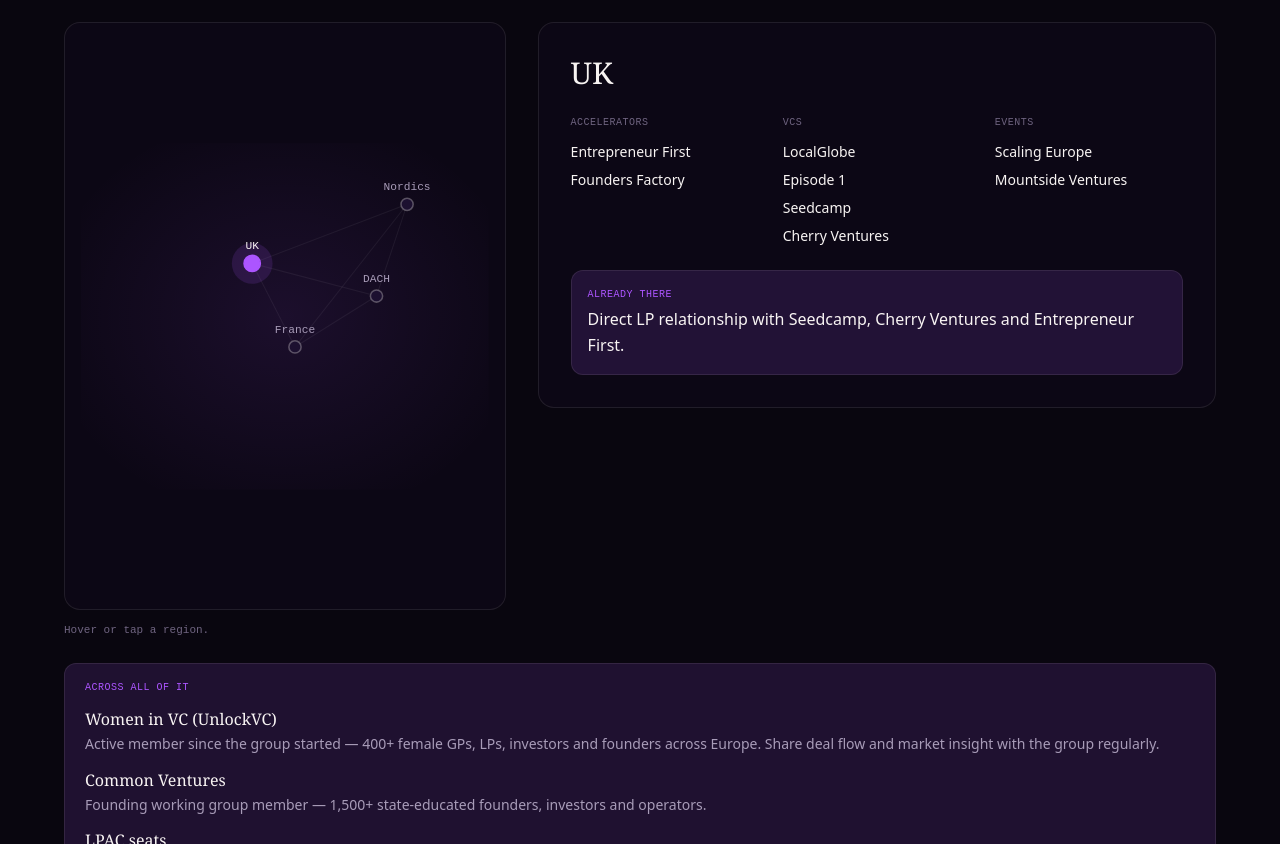
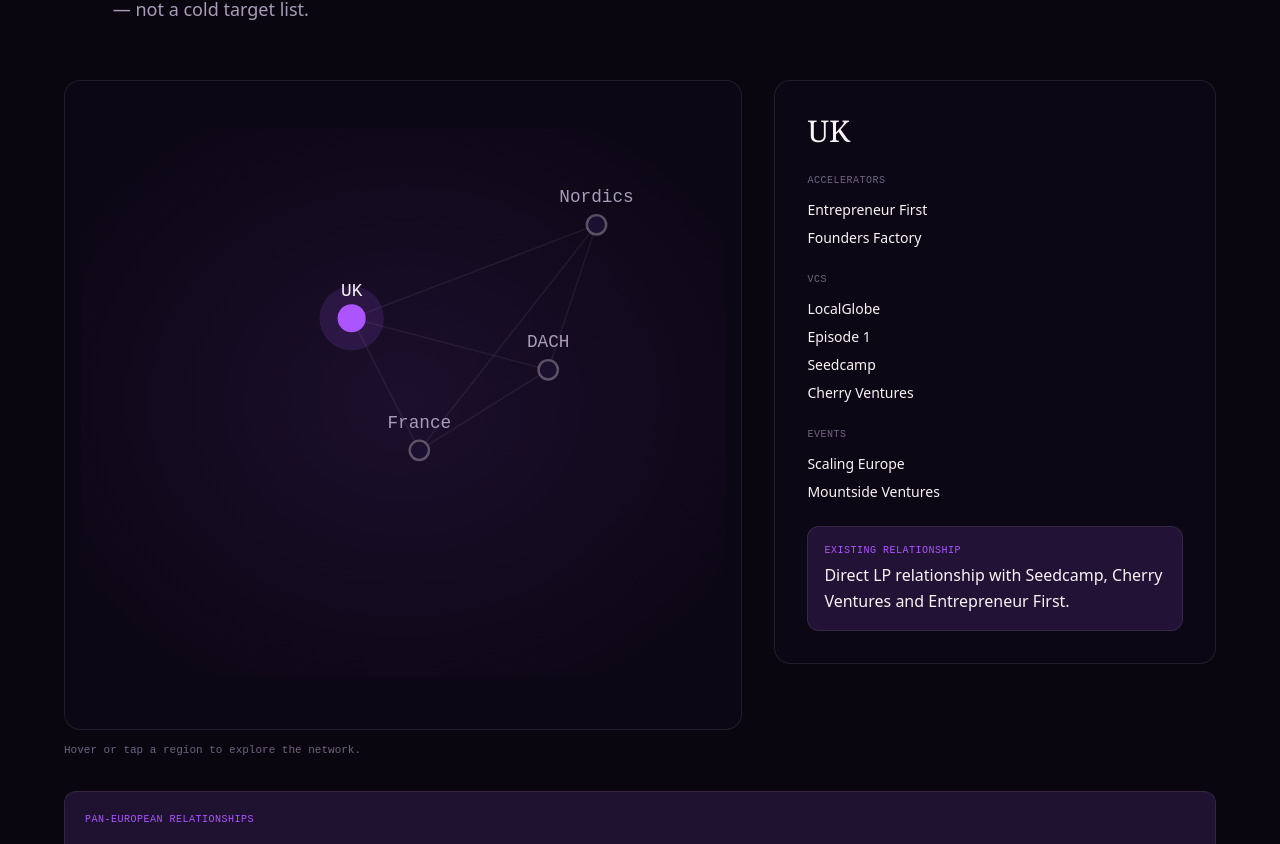
Before and after one commit to Laura-Corrigan/EMEA-VC-Partnership-Project, a Next.js app: page / in a window 1280 px wide. Shown: the part 1196-2040 px from the top of the page. Built offline with nearby package versions, Linux system fonts and the light colour scheme.

Commit message:
Refactor EuropeMap component and improve accessibility
Refactor EuropeMap component for improved readability and structure. Update region interaction and enhance accessibility features.

```diff
--- a/components/EuropeMap.tsx
+++ b/components/EuropeMap.tsx
@@ -2,94 +2,153 @@
 
 import { useState } from "react";
 import { AnimatePresence, motion } from "framer-motion";
-import { europeRegions, europeanNetworks, type EuropeRegion } from "@/lib/data";
+import {
+  europeRegions,
+  europeanNetworks,
+  type EuropeRegion,
+} from "@/lib/data";
 import { SectionWrapper } from "./SectionWrapper";
 
 export function EuropeMap() {
   const [activeId, setActiveId] = useState<string>(europeRegions[0].id);
-  const active: EuropeRegion = europeRegions.find((r) => r.id === activeId) ?? europeRegions[0];
+
+  const active: EuropeRegion =
+    europeRegions.find((region) => region.id === activeId) ??
+    europeRegions[0];
 
   return (
     <SectionWrapper
       id="europe"
-      index="—"
-      eyebrow="Appendix"
-      title="The wider map"
-      lede="Not every event earns a slot — only the ones where the funds on the target list are actually in the room."
+      index="01"
+      eyebrow="European VC network"
+      title="A network I can activate from day one"
+      lede="Six years working across the European venture ecosystem has given me direct relationships with fund managers, platform teams, accelerators and investor communities across the region. This map shows where I already have a route in — not a cold target list."
       wide
     >
-      <div className="grid grid-cols-1 gap-8 md:grid-cols-5">
-        <div className="md:col-span-2">
-          <div className="relative aspect-[3/4] w-full rounded-2xl border border-line bg-surface/40 p-4">
-            <svg viewBox="0 0 400 340" className="h-full w-full" aria-hidden="true">
+      <div className="grid grid-cols-1 gap-8 lg:grid-cols-5">
+        <div className="lg:col-span-3">
+          <div className="relative min-h-[520px] w-full rounded-2xl border border-line bg-surface/40 p-4 md:min-h-[650px]">
+            <svg
+              viewBox="0 0 400 340"
+              className="h-full min-h-[480px] w-full md:min-h-[610px]"
+              aria-label="Interactive map of Laura Corrigan's European venture capital network"
+              role="img"
+            >
               <defs>
-                <radialGradient id="euroMapGlow" cx="50%" cy="50%" r="60%">
-                  <stop offset="0%" stopColor="#ac55ff" stopOpacity="0.10" />
-                  <stop offset="100%" stopColor="#ac55ff" stopOpacity="0" />
+                <radialGradient
+                  id="euroMapGlow"
+                  cx="50%"
+                  cy="50%"
+                  r="60%"
+                >
+                  <stop
+                    offset="0%"
+                    stopColor="#ac55ff"
+                    stopOpacity="0.10"
+                  />
+                  <stop
+                    offset="100%"
+                    stopColor="#ac55ff"
+                    stopOpacity="0"
+                  />
                 </radialGradient>
               </defs>
-              <rect x="0" y="0" width="400" height="340" fill="url(#euroMapGlow)" />
-              {europeRegions.map((r, i) =>
-                europeRegions.slice(i + 1).map((r2) => (
+
+              <rect
+                x="0"
+                y="0"
+                width="400"
+                height="340"
+                fill="url(#euroMapGlow)"
+              />
+
+              {europeRegions.map((region, index) =>
+                europeRegions.slice(index + 1).map((secondRegion) => (
                   <line
-                    key={`${r.id}-${r2.id}`}
-                    x1={r.cx}
-                    y1={r.cy}
-                    x2={r2.cx}
-                    y2={r2.cy}
+                    key={`${region.id}-${secondRegion.id}`}
+                    x1={region.cx}
+                    y1={region.cy}
+                    x2={secondRegion.cx}
+                    y2={secondRegion.cy}
                     stroke="rgba(248,244,243,0.06)"
                     strokeWidth="1"
                   />
                 ))
               )}
-              {europeRegions.map((r) => {
-                const isActive = r.id === activeId;
+
+              {europeRegions.map((region) => {
+                const isActive = region.id === activeId;
+
                 return (
                   <g
-                    key={r.id}
-                    onMouseEnter={() => setActiveId(r.id)}
-                    onClick={() => setActiveId(r.id)}
+                    key={region.id}
+                    onMouseEnter={() => setActiveId(region.id)}
+                    onClick={() => setActiveId(region.id)}
                     className="cursor-pointer"
                     role="button"
                     tabIndex={0}
-                    onKeyDown={(e) => e.key === "Enter" && setActiveId(r.id)}
+                    aria-label={`View network details for ${region.name}`}
+                    onKeyDown={(event) => {
+                      if (event.key === "Enter" || event.key === " ") {
+                        event.preventDefault();
+                        setActiveId(region.id);
+                      }
+                    }}
                   >
                     {isActive && (
-                      <circle cx={r.cx} cy={r.cy} r="20" fill="#ac55ff" opacity="0.14">
-                        <animate attributeName="r" values="16;24;16" dur="2.6s" repeatCount="indefinite" />
+                      <circle
+                        cx={region.cx}
+                        cy={region.cy}
+                        r="20"
+                        fill="#ac55ff"
+                        opacity="0.14"
+                      >
+                        <animate
+                          attributeName="r"
+                          values="16;24;16"
+                          dur="2.6s"
+                          repeatCount="indefinite"
+                        />
                       </circle>
                     )}
+
                     <circle
-                      cx={r.cx}
-                      cy={r.cy}
+                      cx={region.cx}
+                      cy={region.cy}
                       r={isActive ? 8 : 6}
                       fill={isActive ? "#ac55ff" : "#1c1030"}
-                      stroke={isActive ? "#ac55ff" : "rgba(248,244,243,0.3)"}
+                      stroke={
+                        isActive
+                          ? "#ac55ff"
+                          : "rgba(248,244,243,0.3)"
+                      }
                       strokeWidth="1.5"
                       className="transition-all duration-300"
                     />
+
                     <text
-                      x={r.cx}
-                      y={r.cy - 14}
+                      x={region.cx}
+                      y={region.cy - 14}
                       textAnchor="middle"
                       fill={isActive ? "#f8f4f3" : "#a89cb8"}
                       fontSize="11"
                       fontFamily="var(--font-mono)"
                       className="select-none"
                     >
-                      {r.name}
+                      {region.name}
                     </text>
                   </g>
                 );
               })}
             </svg>
           </div>
+
           <p className="mt-3 font-mono text-[11px] text-mist-dim">
-            Hover or tap a region.
+            Hover or tap a region to explore the network.
           </p>
         </div>
 
-        <div className="md:col-span-3">
+        <div className="lg:col-span-2">
           <AnimatePresence mode="wait">
             <motion.div
               key={active.id}
@@ -99,17 +158,27 @@
               transition={{ duration: 0.25 }}
               className="rounded-2xl border border-line bg-surface/40 p-6 md:p-8"
             >
-              <h3 className="font-display text-2xl text-paper md:text-3xl">{active.name}</h3>
-              <div className="mt-6 grid grid-cols-1 gap-6 sm:grid-cols-3">
-                <RegionList label="Accelerators" items={active.accelerators} />
+              <h3 className="font-display text-2xl text-paper md:text-3xl">
+                {active.name}
+              </h3>
+
+              <div className="mt-6 grid grid-cols-1 gap-6">
+                <RegionList
+                  label="Accelerators"
+                  items={active.accelerators}
+                />
+
                 <RegionList label="VCs" items={active.vcs} />
+
                 <RegionList label="Events" items={active.events} />
               </div>
+
               {active.note && (
                 <div className="mt-6 rounded-xl border border-accent/30 bg-accent-soft px-4 py-4">
                   <p className="font-mono text-[10px] uppercase tracking-wider text-accent">
-                    Already there
+                    Existing relationship
                   </p>
+
                   <p className="mt-1 text-sm leading-relaxed text-paper md:text-base">
                     {active.note}
                   </p>
@@ -120,15 +189,21 @@
         </div>
       </div>
 
-      <div className="mt-6 rounded-xl border border-accent/30 bg-accent-soft px-5 py-4">
+      <div className="mt-8 rounded-xl border border-accent/30 bg-accent-soft px-5 py-5">
         <p className="font-mono text-[10px] uppercase tracking-wider text-accent">
-          Across all of it
+          Pan-European relationships
         </p>
-        <div className="mt-3 flex flex-col gap-3">
+
+        <div className="mt-4 grid grid-cols-1 gap-5 md:grid-cols-2">
           {europeanNetworks.map((network) => (
             <div key={network.name}>
-              <p className="font-display text-base text-paper">{network.name}</p>
-              <p className="mt-0.5 text-sm leading-relaxed text-mist">{network.detail}</p>
+              <p className="font-display text-base text-paper">
+                {network.name}
+              </p>
+
+              <p className="mt-1 text-sm leading-relaxed text-mist">
+                {network.detail}
+              </p>
             </div>
           ))}
         </div>
@@ -137,11 +212,20 @@
   );
 }
 
-function RegionList({ label, items }: { label: string; items: string[] }) {
+function RegionList({
+  label,
+  items,
+}: {
+  label: string;
+  items: string[];
+}) {
   return (
     <div>
-      <p className="font-mono text-[10px] uppercase tracking-wider text-mist-dim">{label}</p>
-      <ul className="mt-3 flex flex-col gap-2">
+      <p className="font-mono text-[10px] uppercase tracking-wider text-mist-dim">
+        {label}
+      </p>
+
+      <ul className="mt-3 grid grid-cols-1 gap-2 sm:grid-cols-2 lg:grid-cols-1">
         {items.map((item) => (
           <li key={item} className="text-sm text-paper">
             {item}
```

----------

Copy every single line of the material above that holds "onKeyDown".

-                    onKeyDown={(e) => e.key === "Enter" && setActiveId(r.id)}
+                    onKeyDown={(event) => {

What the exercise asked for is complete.